These chapters are concerned with what may prove to have been the most important change to take place in the South in the decade following the Second World War. These have been eventful years: one thinks of the Dixiecrat revolt, the growth of industry, the hesitant steps toward a two-party system, the furor following the Supreme Court's 1954 decision against segregation in the public schools. Perhaps the most basic long-run change in the South, however, has been the return of the Southern Negro to active participation in politics. On the whole the change has come gradually, and its full effects are only now beginning to be felt. These are important not only for their impact on the status of the Negro in the South, but for understanding the changing composition of Southern politics. Finally, in view of the current debate over school segregation it is instructive to consider what federal court intervention has and has not been able to accomplish toward securing Negro rights in the political sphere.

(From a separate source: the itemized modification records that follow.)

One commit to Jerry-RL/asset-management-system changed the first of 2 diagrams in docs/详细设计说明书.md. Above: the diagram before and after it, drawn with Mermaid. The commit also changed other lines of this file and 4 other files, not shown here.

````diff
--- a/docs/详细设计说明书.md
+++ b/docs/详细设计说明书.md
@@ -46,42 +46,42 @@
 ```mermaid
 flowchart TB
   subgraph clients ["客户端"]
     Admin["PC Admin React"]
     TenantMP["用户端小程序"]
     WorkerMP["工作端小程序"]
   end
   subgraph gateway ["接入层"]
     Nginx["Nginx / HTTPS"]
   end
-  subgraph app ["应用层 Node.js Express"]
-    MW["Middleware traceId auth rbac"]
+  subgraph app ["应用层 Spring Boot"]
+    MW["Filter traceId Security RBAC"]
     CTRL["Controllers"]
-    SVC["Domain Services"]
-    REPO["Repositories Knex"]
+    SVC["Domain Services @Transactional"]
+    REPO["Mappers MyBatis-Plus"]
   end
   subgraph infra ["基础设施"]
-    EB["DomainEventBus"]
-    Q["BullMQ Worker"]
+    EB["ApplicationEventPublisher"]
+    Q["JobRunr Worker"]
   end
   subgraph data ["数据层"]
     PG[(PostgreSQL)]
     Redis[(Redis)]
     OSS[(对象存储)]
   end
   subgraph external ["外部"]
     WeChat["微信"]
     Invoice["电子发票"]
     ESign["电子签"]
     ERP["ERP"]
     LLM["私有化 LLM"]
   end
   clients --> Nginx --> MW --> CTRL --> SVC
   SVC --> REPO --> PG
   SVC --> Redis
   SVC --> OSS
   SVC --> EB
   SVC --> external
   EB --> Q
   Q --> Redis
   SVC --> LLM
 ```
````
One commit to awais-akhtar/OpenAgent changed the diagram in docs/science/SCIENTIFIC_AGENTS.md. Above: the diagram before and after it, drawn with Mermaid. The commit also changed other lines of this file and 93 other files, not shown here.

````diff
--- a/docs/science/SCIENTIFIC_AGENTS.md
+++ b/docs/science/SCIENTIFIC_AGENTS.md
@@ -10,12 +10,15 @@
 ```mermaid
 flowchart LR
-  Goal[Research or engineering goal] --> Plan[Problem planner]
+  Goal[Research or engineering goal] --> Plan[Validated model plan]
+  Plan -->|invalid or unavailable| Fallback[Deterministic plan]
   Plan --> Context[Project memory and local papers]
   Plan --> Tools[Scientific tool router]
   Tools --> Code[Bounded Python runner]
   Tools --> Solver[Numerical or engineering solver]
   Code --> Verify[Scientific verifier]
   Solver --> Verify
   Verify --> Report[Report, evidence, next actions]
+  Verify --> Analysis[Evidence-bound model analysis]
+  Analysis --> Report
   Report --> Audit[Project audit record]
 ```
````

Just ten years before the "Dread School Decision" of 1954 the Supreme Court decided the case that spelled the beginning of the end for legal exclusion of Negroes from Democratic primary elections in the South. Negro voting had been restricted in the post- Reconstruction period by various extralegal means. It had eventually been almost entirely eliminated by the new suffrage requirements adopted by most Southern states toward the end of the nineteenth century. Since early in the present century, however, the greatest single bulwark against Negro political participation had been the legal fiction that the Democratic party was a private "club" that could hold